Few would forgive him for doing so, since speedy Mike Trout of the Los Angeles Angels was breaking from third to home on a contact play. Seager was going to throw home, but instead let the grounder get by him for a two-base error that opened the gates for a four-run eighth inning and a 5-2 loss on Saturday to the surging Angels.
It was ultimately the plays the Mariners didn’t make in the field and at the plate that came back to haunt them big in Felix Hernandez’s first loss in nearly three months.
“I saw him going,” Seager said of Trout. “I mean, it’s a contact play. Trout runs well, but if I’d caught the ball, he would have been out pretty easily. It’s just a play where I got caught in between hops and wasn’t able to make the play.
“I should have been able to make the play.”
Instead, Hernandez was on his way to allowing four runs that inning — three of them earned — to take his first defeat since June 12 against San Diego. He’d reeled off an impressive 9-0 record with a 1.40 earned-run average over that stretch and seemed en route to another victory in front of 22,910 at Safeco Field.
But the Mariners couldn’t finish the job and took their second straight defeat at home — the first time that’s happened since July 3-4 against Baltimore. Hernandez is now 0-3 with a 5.82 ERA against the Angels this season. His overall ERA climbed from 2.43 to 2.51 with the loss.
“I felt good, I made good pitches,” said Hernandez, who entered the eighth with a 2-1 lead and a pitch count of 103. “I gave up a couple of ground balls that passed through to the outfield. That happens.”
The Mariners had scored a pair of third-inning runs off Angels starter Ervin Santana to overcome a 1-0 deficit. Trayvon Robinson tied the game with a solo homer to right center — the 32nd given up by Santana this season, tying for the major league lead — and then Franklin Gutierrez doubled home Dustin Ackley later that frame.

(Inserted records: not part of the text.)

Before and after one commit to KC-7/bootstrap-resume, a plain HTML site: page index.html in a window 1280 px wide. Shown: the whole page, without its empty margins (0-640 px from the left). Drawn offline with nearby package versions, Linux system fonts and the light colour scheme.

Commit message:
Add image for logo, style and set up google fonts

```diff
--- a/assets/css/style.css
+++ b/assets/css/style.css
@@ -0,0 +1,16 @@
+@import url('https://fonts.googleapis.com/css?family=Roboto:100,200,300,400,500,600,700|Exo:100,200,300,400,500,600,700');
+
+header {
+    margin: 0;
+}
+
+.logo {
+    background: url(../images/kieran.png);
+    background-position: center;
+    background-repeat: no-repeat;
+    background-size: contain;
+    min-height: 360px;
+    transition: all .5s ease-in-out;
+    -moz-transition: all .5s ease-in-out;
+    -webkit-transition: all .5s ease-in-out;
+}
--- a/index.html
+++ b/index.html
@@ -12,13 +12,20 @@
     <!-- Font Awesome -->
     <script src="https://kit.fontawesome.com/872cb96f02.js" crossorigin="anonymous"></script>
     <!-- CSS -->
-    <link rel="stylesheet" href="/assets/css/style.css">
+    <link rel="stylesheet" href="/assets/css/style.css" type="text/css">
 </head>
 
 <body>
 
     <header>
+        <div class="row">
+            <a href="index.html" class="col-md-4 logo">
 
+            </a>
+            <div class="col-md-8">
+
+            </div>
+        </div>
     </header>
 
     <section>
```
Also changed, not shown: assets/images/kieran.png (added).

Hernandez might have emerged with a different fate had the Mariners been able to add to their advantage. But following the trend of late, when much of their scoring has been limited to an inning or two, they were unable to cash in.
Justin Smoak led off the fifth inning with a double, but was stranded by two flyouts and an Ackley strikeout. Then, in the seventh, with two men on, Brendan Ryan popped out to end that frame.

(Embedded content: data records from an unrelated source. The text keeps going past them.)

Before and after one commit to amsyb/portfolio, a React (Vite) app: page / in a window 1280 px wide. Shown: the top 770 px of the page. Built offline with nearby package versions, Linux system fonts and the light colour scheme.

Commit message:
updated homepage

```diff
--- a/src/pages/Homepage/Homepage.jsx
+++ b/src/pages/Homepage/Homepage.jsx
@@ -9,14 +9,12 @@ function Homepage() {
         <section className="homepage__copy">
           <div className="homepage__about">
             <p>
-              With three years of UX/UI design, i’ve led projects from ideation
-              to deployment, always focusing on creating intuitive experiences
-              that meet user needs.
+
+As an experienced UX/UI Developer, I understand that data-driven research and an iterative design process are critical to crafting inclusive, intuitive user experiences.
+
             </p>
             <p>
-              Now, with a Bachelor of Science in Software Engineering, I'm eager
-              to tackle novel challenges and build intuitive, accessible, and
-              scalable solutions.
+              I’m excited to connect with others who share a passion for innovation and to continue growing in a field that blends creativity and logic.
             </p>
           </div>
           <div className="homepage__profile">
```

Trout opened the next inning with a single, and then Torii Hunter drilled an 0-2 slider into center field to put runners at the corners with none out.

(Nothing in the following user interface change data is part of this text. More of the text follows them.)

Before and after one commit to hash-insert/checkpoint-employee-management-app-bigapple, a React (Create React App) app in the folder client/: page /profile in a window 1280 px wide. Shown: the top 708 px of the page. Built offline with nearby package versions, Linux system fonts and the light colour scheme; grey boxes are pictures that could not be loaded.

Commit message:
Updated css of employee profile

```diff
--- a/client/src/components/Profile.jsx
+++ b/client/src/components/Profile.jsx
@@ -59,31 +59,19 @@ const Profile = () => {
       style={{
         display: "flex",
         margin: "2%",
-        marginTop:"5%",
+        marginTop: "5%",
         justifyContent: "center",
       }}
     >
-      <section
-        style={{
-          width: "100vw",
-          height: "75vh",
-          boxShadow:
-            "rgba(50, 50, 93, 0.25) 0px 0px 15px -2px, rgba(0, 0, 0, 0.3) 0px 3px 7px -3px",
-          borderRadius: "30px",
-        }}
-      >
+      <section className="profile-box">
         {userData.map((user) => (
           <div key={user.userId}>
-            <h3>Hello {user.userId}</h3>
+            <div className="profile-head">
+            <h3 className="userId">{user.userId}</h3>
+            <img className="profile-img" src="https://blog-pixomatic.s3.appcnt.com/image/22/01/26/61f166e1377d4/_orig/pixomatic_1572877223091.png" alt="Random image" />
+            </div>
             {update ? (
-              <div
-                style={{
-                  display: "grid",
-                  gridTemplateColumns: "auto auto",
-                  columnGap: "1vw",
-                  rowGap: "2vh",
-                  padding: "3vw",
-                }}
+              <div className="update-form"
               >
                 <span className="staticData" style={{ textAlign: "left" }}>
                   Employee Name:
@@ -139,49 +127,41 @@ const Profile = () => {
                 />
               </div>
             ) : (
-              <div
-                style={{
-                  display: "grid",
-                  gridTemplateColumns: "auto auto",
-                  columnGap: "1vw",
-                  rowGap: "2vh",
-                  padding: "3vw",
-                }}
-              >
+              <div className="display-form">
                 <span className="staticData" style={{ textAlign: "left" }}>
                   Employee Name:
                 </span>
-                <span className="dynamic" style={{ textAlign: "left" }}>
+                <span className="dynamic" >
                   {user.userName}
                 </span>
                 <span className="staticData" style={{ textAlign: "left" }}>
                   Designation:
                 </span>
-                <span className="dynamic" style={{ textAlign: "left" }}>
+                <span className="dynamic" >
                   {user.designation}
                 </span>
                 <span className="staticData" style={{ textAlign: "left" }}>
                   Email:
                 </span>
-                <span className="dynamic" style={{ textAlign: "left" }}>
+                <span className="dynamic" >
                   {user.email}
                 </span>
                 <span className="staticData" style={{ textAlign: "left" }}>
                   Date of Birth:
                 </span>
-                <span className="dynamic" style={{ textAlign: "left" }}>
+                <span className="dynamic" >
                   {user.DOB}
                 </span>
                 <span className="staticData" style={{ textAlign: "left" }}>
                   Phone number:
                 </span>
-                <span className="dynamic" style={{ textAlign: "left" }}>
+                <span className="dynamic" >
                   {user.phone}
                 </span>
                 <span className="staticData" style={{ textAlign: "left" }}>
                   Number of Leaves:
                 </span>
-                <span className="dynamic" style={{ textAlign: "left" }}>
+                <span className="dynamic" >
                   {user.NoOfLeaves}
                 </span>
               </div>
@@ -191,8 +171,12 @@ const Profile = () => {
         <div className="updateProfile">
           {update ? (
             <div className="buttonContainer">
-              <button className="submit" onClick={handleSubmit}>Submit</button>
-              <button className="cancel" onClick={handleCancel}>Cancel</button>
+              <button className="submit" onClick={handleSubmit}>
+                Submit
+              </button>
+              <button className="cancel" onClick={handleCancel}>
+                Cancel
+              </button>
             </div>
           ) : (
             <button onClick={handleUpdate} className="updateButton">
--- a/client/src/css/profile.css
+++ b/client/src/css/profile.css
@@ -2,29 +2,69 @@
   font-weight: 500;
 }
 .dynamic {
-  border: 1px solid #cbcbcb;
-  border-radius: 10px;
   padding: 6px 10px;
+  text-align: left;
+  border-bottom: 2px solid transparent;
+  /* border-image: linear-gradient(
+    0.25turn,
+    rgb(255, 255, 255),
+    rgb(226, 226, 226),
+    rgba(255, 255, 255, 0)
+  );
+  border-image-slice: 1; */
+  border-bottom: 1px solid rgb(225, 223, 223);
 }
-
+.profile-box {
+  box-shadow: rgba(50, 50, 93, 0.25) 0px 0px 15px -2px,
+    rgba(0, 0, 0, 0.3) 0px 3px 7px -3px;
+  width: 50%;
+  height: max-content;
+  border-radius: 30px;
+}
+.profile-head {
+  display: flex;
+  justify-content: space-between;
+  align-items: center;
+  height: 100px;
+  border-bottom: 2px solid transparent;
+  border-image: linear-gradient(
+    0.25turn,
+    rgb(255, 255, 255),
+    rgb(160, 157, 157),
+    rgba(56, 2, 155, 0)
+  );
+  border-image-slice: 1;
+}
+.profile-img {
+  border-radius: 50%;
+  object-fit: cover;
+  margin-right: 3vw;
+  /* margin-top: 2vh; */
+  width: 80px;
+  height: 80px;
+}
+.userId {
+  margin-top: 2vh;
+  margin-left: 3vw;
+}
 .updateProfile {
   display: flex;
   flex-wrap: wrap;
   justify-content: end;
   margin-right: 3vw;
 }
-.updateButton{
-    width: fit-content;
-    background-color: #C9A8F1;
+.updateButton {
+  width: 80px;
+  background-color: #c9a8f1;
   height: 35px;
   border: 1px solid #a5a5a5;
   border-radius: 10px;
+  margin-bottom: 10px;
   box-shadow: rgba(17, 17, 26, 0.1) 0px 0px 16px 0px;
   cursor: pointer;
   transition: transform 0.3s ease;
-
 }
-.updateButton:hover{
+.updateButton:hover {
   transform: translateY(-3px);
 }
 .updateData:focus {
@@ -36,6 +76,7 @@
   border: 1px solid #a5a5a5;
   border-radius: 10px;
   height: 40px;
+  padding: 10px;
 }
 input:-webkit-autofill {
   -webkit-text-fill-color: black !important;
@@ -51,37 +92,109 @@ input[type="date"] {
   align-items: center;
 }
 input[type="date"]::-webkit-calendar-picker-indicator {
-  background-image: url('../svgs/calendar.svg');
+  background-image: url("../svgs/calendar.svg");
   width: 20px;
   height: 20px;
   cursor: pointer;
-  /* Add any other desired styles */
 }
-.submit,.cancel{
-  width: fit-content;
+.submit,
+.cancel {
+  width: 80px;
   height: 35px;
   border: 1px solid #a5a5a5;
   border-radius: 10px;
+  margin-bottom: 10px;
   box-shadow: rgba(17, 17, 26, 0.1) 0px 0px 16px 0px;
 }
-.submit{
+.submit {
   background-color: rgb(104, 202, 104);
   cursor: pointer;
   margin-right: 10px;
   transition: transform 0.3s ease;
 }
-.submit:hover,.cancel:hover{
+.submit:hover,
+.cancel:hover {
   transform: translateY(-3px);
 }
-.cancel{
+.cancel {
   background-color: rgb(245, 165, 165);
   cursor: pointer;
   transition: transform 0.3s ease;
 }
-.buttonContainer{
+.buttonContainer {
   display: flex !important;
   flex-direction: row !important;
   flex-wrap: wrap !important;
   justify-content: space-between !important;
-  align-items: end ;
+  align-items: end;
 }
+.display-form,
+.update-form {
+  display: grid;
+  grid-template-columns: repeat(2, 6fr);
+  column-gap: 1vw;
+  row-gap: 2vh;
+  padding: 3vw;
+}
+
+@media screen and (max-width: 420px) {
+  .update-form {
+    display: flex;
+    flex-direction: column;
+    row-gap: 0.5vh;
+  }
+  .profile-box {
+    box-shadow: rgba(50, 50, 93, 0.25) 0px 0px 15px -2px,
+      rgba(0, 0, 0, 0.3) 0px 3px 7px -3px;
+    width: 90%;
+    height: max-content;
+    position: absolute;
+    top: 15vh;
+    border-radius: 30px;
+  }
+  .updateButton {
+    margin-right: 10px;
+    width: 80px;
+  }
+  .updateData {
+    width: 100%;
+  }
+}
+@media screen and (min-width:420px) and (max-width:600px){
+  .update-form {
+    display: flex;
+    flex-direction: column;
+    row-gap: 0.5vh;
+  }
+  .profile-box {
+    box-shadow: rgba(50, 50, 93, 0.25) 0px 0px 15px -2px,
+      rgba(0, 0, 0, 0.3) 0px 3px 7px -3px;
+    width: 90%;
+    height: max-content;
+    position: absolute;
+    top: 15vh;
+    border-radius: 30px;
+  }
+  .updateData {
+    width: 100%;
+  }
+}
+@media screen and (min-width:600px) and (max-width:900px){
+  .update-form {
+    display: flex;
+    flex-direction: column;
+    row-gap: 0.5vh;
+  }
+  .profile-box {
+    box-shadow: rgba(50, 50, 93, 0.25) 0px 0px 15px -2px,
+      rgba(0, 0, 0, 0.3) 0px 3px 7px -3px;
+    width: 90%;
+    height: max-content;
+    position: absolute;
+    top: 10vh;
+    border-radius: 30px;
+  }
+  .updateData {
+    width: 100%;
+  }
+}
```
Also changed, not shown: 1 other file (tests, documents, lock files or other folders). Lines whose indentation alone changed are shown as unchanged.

Things spiraled downhill in a hurry after that. Seager’s error scored the tying run and left runners at second and third. After an out, Mark Trumbo then singled to left to score two more runs and give the Angels the lead for good.
Hernandez was pulled from there. Stephen Pryor came on and uncorked a wild pitch, then yielded a run-scoring double to Howie Kendrick.
The Mariners had Pryor warmed up and ready, but opted to go with Hernandez to start the eighth with the top of the order due up. The top three of the Angels’ order — Trout, Hunter and Albert Pujols — finished 6 for 14 against Hernandez.
But Mariners manager Eric Wedge felt Hernandez gave him his best chance to hold the lead at that point.
“He’s in control of the ballgame, he’s got a reasonable pitch count and has been there before and handled it very well,” Wedge said. “And he’s still strong. He’s one ... of the best pitchers in baseball, and there was not a better option for us in that eighth inning than Felix as long as he’s still in a good spot. And he was.”
Wedge said the Mariners have to be careful of being too reliant on Hernandez to carry them — something that happened in three 1-0 wins in August.
“We had multiple opportunities to add on,” Wedge said. “If we could add on a couple of times to make it 3-1, or even 4-1, it’s a different ballgame.
“And that’s where we really needed to do a better job.”